■ WHAT IS BEING ASKED ■
Give back the entire listing exactly as it was provided.

*** Begin section ***

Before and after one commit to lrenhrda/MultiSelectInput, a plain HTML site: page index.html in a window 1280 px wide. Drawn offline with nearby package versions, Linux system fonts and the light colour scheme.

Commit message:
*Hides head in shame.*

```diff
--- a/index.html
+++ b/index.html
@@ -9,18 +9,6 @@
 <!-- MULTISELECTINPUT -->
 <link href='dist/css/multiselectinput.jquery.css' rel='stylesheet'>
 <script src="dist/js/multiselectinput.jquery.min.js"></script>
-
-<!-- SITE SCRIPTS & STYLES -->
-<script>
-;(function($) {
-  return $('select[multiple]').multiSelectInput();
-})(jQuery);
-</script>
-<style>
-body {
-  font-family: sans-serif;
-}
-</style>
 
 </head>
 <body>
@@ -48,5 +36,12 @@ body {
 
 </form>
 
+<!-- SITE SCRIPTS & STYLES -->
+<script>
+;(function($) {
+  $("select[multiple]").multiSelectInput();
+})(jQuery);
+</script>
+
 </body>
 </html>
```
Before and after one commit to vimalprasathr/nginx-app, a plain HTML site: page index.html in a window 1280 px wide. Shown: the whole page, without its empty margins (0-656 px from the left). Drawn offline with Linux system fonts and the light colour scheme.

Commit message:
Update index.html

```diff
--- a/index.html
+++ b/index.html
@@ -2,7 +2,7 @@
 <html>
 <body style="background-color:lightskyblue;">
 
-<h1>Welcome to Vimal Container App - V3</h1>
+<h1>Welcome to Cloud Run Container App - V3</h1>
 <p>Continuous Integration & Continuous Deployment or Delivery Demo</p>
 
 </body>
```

*** End section ***

■ OUTPUT ■
Before and after one commit to lrenhrda/MultiSelectInput, a plain HTML site: page index.html in a window 1280 px wide. Drawn offline with nearby package versions, Linux system fonts and the light colour scheme.

Commit message:
*Hides head in shame.*

```diff
--- a/index.html
+++ b/index.html
@@ -9,18 +9,6 @@
 <!-- MULTISELECTINPUT -->
 <link href='dist/css/multiselectinput.jquery.css' rel='stylesheet'>
 <script src="dist/js/multiselectinput.jquery.min.js"></script>
-
-<!-- SITE SCRIPTS & STYLES -->
-<script>
-;(function($) {
-  return $('select[multiple]').multiSelectInput();
-})(jQuery);
-</script>
-<style>
-body {
-  font-family: sans-serif;
-}
-</style>
 
 </head>
 <body>
@@ -48,5 +36,12 @@ body {
 
 </form>
 
+<!-- SITE SCRIPTS & STYLES -->
+<script>
+;(function($) {
+  $("select[multiple]").multiSelectInput();
+})(jQuery);
+</script>
+
 </body>
 </html>
```
Before and after one commit to vimalprasathr/nginx-app, a plain HTML site: page index.html in a window 1280 px wide. Shown: the whole page, without its empty margins (0-656 px from the left). Drawn offline with Linux system fonts and the light colour scheme.

Commit message:
Update index.html

```diff
--- a/index.html
+++ b/index.html
@@ -2,7 +2,7 @@
 <html>
 <body style="background-color:lightskyblue;">
 
-<h1>Welcome to Vimal Container App - V3</h1>
+<h1>Welcome to Cloud Run Container App - V3</h1>
 <p>Continuous Integration & Continuous Deployment or Delivery Demo</p>
 
 </body>
```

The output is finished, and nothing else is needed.